September 11, 2020 @ 10:24 by Richard Dawson
Latest figures released by the Office for National Statistics (ONS) show that the UK economy continued to recover in July following historic falls in March and April 2020.
UK GDP grew by 6.6 per cent in July, building on the 8.7 per cent rebound recorded in June and 2.4 per cent in May.
However, overall output is still 11.7 per cent below the levels seen in February, before the full impact of the coronavirus pandemic was felt.
This means that just over half of the output lost due to coronavirus has been clawed back.
Rolling three-month estimates show that, in the quarter to July, GDP fell by 7.6 per cent, with declines across all main sectors of the economy.
All parts of the services sector, which makes up a significant proportion of UK output, showed an increase in growth in July but is still far below pre-pandemic levels.
In fact, the services sector was 12.6 per cent smaller in July than it was in February.
The figures for the manufacturing and construction sectors were 7 per cent and 11.6 per cent respectively.
Commenting on the GDP figures for July, ONS director of economic statistics Darren Morgan said: “While it has continued steadily on the path towards recovery, the UK economy still has to make up nearly half of the GDP lost since the start of the pandemic.
“Education grew strongly as some children returned to school, while pubs, campsites and hairdressers all saw notable improvements.
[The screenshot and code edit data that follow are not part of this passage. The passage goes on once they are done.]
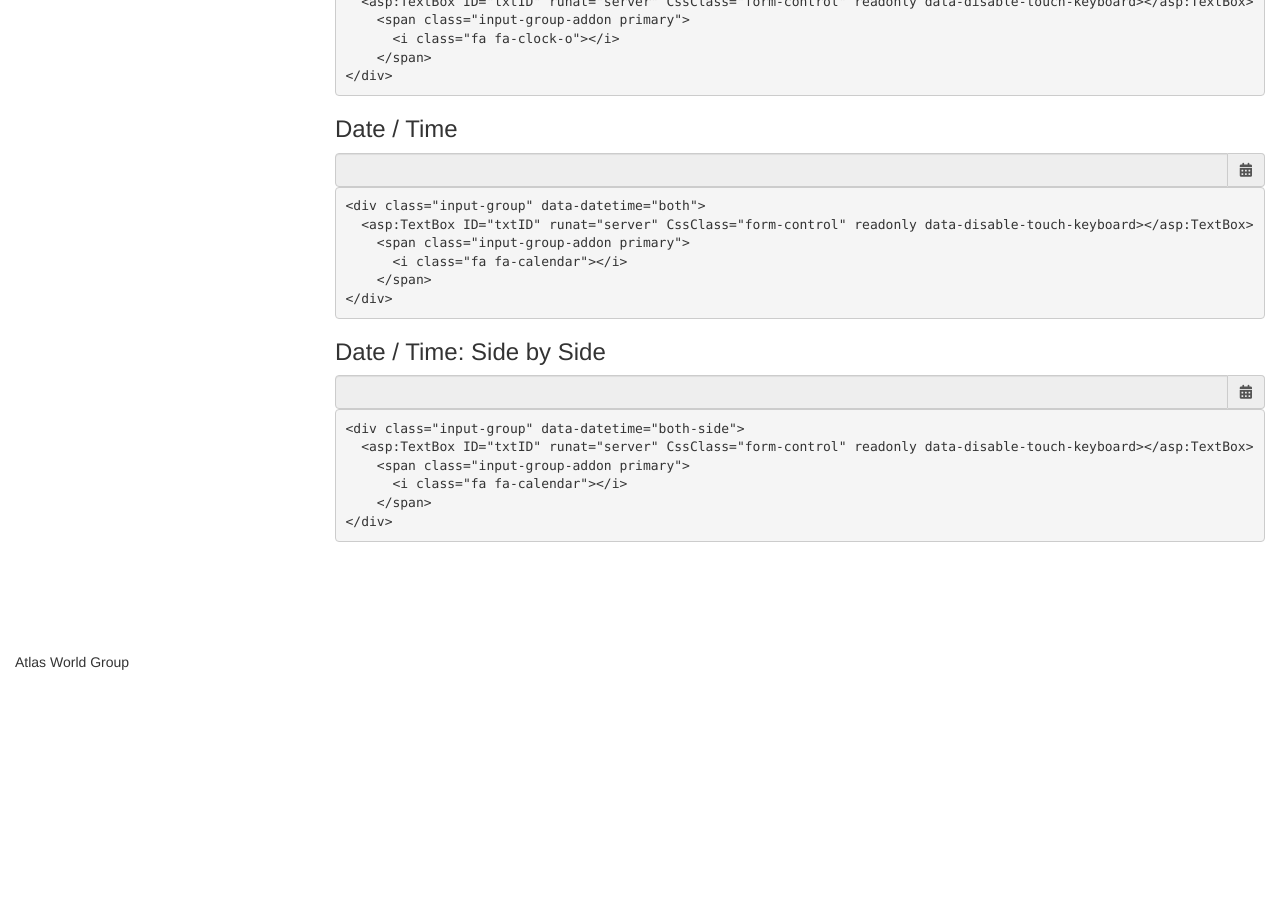
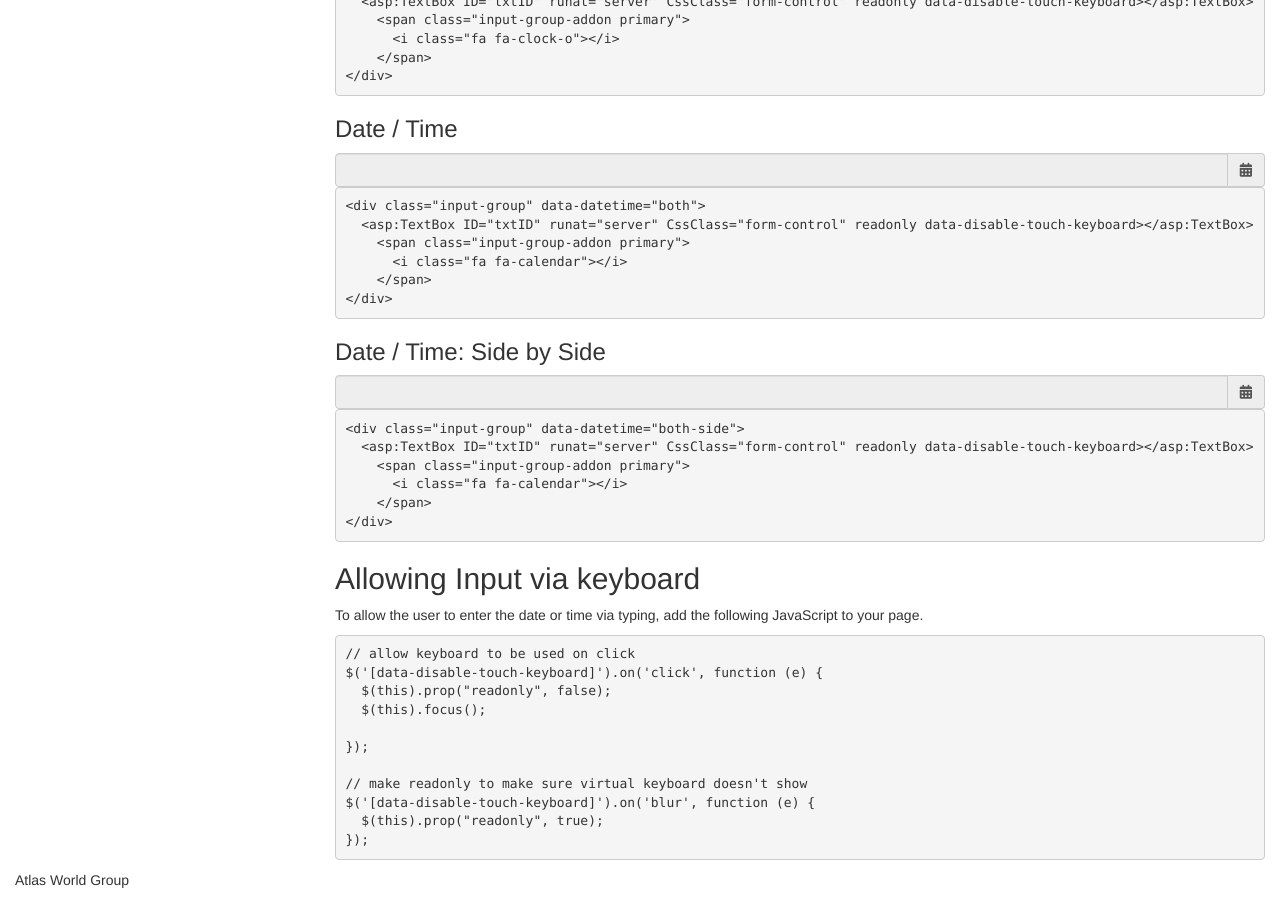
Before and after one commit to AtlasWorldGroup/atlasworldgroup.github.io, a Jekyll site: the page built from datetime/index.md, in a window 1280 px wide and 900 px high, scrolled down 873 px. Built offline with Jekyll 4.4.1, drawn with Linux system fonts in a browser that asks for light colours; nearby versions of some CDN libraries; library files that are not in the unit come from our copies; Markdown is read by kramdown in place of the engine named in the settings; before the commit the page ends 1555 px from its top, so only the background shows below that.

Commit message:
Added documention to allow user input on date/time

```diff
--- a/datetime/index.md
+++ b/datetime/index.md
@@ -93,13 +93,29 @@ There are four modes with the Date / Time picker.
     </span>
 </div>
 ~~~
-<div style="min-height:100px;"></div>
+
+## Allowing Input via keyboard
+
+To allow the user to enter the date or time via typing, add the following JavaScript to your page.
+
+~~~javascript
+// allow keyboard to be used on click
+$('[data-disable-touch-keyboard]').on('click', function (e) {
+  $(this).prop("readonly", false);
+  $(this).focus();
+
+});
+
+// make readonly to make sure virtual keyboard doesn't show
+$('[data-disable-touch-keyboard]').on('blur', function (e) {
+  $(this).prop("readonly", true);
+});
+~~~
+
 <script>
   $(document).ready(function() {
     registerDateTimePicker();
   });
-
-
   // allow keyboard to be used on click
   $('[data-disable-touch-keyboard]').on('click', function (e) {
     $(this).prop("readonly", false);
```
Car sales exceeded pre-crisis levels for the first time with showrooms having a particularly busy time.
“All areas of manufacturing, particularly distillers and car makers, saw improvements, while housebuilding also continued to recover. However, both production and construction remain well below previous levels.”
Rain Newton-Smith, CBI chief economist, added: “As more businesses were able to open their doors, the economy grew further in July. But economic growth lost some steam on the previous month, illustrating the continued uncertainty over the shape of an economic recovery ahead.
“The prospect of a second wave is restraining consumer and business confidence, and firms continue to face cash flow difficulties.
“With Government support schemes coming to an end and renewed uncertainty over Brexit, clearly the road back to ‘normal’ is going to be a rocky one.
“A successor to the Job Retention Scheme and a deal with the EU are essential foundations for a near-term economic recovery.”